Tuesday, March 16, 2010

strategic packing

If you have not already done so, go read my last two posts to get up to speed. Otherwise, you'll wonder what I'm talking about here.

I'm in the midst of trying to complete a handover at work, let clients know I am leaving, and generally pack up all my stuff that I have here. The work handover is pretty self-explanatory, right? Letting clients know is also mostly self-explanatory but I should say mine is the face they normally see at meetings. And packing, well, it's something I'm fairly good at now.

I have done a good job of holding the party line and not acquiring very many things while here. It helps to be a heartless and non-sentimental robot. In fact, outside of soft goods (sheets, towels) and kitchen-ware, I have added almost nothing to my realm while here. Additionally, I have managed to wear a good number of socks and other clothing basics down to near-rag status and these items will not find their way into any of my bags or boxes. However, I have discovered that I possess way more black and brown socks than I think is necessary. Additionally, almost all the clothes I plan to wear for the next few days will be items consigned to the trash pile when I leave. Furthermore, my clothing is getting a good review and several more items will be left here for donation. Perfectly useful, maybe a little worn, but just clothes I never wear and will definitely never wear in Congo. Really now, I only wore turtlenecks in the high desert winters of Farmington. I do have some jackets/coats that will make their return/arrival to California where they can just hang out in a closet and look cool, or possibly warm. That average low of 65 degF in July (remember: southern hemisphere) is going to be awful tough to cope with.

Everything will eventually be whittled down for the plane ride into two suitcases, a carry-on (a small proper carry-on), and my personal item (a backpack which I concede is on the large side but we've all seen purses the size of Flemish rabbits that qualify as "personal items" that could resupply commando teams if air-dropped. This is even with my awesome nesting plan for a bag within a bag and I'll likely leave a bag back in California.
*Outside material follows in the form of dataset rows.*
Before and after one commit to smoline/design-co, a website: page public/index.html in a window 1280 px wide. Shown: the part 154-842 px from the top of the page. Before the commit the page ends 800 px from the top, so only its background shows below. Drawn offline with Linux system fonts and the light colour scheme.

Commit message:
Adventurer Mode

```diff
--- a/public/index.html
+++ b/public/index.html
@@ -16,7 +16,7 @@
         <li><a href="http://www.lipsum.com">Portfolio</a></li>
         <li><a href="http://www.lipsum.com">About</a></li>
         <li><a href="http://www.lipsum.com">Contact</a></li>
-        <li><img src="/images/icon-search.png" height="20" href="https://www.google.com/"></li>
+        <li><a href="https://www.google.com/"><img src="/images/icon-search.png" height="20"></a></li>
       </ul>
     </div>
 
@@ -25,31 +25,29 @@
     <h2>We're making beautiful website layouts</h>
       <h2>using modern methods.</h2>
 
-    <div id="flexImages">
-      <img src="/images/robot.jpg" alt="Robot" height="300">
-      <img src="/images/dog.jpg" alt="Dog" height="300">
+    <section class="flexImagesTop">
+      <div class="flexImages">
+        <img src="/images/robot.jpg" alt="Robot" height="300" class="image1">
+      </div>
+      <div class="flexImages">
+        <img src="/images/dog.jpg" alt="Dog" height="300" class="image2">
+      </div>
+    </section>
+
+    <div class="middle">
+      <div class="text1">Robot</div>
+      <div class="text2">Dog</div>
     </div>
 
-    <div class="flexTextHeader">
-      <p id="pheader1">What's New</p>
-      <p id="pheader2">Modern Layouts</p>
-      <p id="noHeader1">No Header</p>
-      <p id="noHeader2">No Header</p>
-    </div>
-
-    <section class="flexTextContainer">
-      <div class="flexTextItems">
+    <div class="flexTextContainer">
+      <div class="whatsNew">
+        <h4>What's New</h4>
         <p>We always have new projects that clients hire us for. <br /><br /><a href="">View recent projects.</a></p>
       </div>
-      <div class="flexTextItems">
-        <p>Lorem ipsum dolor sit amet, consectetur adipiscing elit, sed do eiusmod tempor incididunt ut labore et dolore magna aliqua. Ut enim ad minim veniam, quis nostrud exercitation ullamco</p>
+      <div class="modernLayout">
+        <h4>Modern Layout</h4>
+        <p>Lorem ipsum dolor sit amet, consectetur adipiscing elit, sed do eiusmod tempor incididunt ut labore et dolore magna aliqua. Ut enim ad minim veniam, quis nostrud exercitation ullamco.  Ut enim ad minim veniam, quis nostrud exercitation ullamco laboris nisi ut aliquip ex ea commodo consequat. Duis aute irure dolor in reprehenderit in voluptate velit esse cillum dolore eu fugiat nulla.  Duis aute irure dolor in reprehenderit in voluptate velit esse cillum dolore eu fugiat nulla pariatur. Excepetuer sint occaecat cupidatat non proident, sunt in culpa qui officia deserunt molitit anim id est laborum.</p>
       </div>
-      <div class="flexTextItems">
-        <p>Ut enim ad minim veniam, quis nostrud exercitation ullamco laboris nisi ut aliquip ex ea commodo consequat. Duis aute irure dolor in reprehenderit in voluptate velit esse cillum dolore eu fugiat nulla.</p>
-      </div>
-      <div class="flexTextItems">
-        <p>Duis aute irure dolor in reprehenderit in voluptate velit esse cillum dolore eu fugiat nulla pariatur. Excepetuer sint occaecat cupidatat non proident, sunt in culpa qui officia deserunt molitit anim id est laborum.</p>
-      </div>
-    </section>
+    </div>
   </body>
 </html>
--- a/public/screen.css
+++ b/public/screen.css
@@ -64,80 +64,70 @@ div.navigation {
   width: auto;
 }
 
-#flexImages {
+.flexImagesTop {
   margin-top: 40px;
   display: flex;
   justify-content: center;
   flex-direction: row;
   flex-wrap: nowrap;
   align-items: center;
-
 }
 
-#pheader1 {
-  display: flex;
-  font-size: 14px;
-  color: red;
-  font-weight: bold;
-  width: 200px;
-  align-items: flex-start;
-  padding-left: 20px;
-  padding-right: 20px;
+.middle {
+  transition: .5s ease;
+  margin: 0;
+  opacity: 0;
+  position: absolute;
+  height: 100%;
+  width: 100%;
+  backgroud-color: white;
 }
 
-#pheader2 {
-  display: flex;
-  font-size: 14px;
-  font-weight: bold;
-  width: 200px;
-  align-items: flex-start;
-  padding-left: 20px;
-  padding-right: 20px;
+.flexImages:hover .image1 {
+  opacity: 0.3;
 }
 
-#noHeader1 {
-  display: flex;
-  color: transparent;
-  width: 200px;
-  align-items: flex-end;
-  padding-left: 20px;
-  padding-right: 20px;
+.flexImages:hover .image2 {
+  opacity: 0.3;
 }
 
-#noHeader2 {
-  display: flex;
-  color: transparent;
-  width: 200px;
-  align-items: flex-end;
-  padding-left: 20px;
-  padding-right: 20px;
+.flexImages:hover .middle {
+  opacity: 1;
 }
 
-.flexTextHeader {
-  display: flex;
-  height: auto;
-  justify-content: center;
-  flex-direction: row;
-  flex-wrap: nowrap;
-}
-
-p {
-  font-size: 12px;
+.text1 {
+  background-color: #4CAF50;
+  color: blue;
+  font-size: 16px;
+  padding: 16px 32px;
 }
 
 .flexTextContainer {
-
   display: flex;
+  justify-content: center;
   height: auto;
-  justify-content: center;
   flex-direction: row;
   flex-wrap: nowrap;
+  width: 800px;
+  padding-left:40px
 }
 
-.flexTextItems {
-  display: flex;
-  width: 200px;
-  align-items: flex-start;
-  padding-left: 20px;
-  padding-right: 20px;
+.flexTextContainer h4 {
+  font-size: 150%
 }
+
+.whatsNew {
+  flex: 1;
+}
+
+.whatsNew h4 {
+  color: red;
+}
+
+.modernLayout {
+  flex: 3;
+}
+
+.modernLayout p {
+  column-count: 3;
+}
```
This will make the bag heavy, but one way or another, it's either an overweight bag or a third checked bag and the fee be damned since it's getting expensed.

Of course, my suitcase mastery is only part of the equation. The other part if the crafty packing of two boxes from work with ostensibly mostly work-related materials, but there's always wiggle room. The truth is that blankets and towels are excellent for packing with books and binders of papers because they help to pad the books and also to provide lighter filler material because a box of nothing but books is heavy and will likely break. My life, somehow condensed into a Ford Fiesta's cargo space worth of stuff. Charming.

2 comments:

H-goulash said...

Did you acquire any other native arts & crafts stuff that you cannot find in the US just to remind you that you were in Hungary? Donate the winter clothes to others since you won’t need them any more. Anything things you can easily replace, then give them away. Don’t waste your time to pack them.

Don’t forget to bring some good Hungary paprika home. It’s hard to find here except some cheap and not so good one. We'll make some Hungarian goulash!

Scott said...

While it would be technically correct (the best kind of correct) to refer to 4* South as "the Southern Hemisphere", I laugh at the notion of pretending any location between the 23s (or hell even the 30s) has seasons, which was decidedly your implication.